Another type of bubble makes also an appearance: the disk- or bowl-shaped bubble (Fig. 1). It is rather regular but not rounded. Instead it is flattened on one or both sides and a little angular, maybe even leaning towards a hexagonal shape. Disk bubbles found close together are oriented in the same direction, one explanation for this could be that the crystal orientation of the ice (the way the ice crystal align during ice flow) plays a role in the bubble formation.
How do the broccoli and disk bubbles evolve? Although we suspect it has something to do with the temperate ice and some temperature gradient at the ice cliff, we do not know for certain. Nonetheless, it is a marvellous thing to discover – before the Kilimanjaro glacier ice is gone for good!
Edited by Emma Smith

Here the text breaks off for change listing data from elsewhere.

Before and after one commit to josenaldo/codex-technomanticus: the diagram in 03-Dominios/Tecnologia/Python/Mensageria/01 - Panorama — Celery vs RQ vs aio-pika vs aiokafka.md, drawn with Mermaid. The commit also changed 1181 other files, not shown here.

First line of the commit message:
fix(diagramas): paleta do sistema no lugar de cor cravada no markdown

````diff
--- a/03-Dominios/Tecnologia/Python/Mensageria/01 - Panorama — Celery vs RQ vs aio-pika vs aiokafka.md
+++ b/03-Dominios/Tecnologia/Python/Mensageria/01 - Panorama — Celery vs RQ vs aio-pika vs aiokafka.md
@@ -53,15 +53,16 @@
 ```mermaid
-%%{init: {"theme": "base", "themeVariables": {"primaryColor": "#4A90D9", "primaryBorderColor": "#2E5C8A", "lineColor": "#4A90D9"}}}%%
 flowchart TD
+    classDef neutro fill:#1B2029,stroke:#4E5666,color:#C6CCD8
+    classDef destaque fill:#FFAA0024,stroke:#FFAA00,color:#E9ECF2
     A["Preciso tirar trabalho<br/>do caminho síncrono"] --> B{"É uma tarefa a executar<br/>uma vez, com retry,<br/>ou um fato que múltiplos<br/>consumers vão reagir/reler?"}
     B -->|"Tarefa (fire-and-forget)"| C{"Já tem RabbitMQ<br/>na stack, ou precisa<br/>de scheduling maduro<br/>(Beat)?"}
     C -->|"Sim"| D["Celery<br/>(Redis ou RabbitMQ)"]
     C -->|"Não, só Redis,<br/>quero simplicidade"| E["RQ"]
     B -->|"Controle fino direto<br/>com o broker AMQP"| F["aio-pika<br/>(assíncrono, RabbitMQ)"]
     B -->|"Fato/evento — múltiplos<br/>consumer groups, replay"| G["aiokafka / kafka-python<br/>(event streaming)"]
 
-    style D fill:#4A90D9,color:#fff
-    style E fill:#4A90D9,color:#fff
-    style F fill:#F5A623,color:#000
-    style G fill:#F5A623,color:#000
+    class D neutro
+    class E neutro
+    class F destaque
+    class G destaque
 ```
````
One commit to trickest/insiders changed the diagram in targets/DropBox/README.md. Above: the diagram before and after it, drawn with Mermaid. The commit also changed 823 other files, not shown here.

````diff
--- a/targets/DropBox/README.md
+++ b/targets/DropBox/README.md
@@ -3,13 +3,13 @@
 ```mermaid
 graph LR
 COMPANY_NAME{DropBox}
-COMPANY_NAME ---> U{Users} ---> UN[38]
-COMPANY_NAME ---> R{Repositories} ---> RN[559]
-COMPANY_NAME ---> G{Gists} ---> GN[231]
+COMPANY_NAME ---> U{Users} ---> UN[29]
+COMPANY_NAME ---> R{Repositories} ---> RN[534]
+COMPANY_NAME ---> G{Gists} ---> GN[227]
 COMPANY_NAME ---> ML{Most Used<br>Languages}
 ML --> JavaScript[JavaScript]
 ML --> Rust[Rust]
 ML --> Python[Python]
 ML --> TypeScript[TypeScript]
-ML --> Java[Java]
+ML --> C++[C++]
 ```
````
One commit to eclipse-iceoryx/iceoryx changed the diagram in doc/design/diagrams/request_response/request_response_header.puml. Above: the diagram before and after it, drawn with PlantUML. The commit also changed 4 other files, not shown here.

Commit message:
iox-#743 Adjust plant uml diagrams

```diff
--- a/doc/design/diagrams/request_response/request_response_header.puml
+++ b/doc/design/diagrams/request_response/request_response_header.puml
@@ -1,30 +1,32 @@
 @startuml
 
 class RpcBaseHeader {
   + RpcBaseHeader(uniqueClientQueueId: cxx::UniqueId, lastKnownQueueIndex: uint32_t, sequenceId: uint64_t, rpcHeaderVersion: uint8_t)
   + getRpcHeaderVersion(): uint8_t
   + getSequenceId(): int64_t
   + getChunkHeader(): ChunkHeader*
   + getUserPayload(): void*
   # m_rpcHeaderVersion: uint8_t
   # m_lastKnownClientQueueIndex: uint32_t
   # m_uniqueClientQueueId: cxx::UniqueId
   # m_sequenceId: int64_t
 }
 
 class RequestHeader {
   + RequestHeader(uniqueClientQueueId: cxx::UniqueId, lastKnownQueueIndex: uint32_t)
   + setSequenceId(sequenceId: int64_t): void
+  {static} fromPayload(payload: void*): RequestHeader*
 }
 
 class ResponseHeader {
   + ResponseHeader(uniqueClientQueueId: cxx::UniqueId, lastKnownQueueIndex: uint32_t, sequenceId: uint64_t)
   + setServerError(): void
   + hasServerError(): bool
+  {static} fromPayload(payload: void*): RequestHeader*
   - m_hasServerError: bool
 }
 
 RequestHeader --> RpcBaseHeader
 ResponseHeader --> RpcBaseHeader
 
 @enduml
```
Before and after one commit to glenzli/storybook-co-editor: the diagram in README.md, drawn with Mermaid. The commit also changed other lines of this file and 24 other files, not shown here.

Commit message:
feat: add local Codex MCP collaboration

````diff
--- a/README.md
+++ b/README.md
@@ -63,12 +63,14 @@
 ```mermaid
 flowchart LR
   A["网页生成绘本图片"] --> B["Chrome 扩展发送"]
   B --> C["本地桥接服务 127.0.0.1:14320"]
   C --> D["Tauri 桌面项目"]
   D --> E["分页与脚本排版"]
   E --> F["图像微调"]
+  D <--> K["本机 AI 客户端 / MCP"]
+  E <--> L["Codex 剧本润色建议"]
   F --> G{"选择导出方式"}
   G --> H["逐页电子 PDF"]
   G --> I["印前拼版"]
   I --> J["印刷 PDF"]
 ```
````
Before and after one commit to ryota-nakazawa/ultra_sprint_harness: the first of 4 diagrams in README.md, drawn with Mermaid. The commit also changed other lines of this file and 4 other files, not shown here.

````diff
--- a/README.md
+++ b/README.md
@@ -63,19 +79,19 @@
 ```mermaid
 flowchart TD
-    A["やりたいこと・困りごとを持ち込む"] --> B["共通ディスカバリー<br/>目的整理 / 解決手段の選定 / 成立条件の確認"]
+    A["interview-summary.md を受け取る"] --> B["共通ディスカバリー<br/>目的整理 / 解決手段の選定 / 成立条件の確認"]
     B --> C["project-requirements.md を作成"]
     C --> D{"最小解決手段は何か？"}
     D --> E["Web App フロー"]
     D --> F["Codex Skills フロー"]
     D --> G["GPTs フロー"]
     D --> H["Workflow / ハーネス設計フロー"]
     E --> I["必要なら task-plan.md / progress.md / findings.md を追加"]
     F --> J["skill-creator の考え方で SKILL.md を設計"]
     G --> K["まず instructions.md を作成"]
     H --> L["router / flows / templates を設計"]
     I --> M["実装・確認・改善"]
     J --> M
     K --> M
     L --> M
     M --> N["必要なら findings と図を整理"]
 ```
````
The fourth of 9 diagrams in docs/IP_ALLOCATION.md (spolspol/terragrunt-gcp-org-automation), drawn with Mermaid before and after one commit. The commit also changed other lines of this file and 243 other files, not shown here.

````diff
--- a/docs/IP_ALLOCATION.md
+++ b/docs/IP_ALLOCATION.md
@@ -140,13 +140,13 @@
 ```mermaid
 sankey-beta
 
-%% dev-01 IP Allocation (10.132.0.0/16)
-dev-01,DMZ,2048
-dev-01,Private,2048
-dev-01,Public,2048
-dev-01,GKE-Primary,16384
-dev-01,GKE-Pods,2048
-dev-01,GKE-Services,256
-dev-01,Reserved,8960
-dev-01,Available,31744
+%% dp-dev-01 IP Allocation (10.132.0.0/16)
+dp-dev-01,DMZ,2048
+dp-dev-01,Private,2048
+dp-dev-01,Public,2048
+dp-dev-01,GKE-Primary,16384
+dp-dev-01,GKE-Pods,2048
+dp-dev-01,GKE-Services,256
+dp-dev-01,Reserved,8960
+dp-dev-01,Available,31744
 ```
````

Johanna Kerch is a postdoctoral researcher at Alfred-Wegener-Institute in Bremerhaven. Her research focus is on crystal-preferred orientation and microstructure of glacier ice and how it links to other physical properties in ice and the deformation mechanisms in glacier ice. She has studied cold and temperate glacier ice from various sites in the Alps and has recently been involved in making measurements of the physical properties of the EGRIP ice core. She tweets as @JohannaKerch.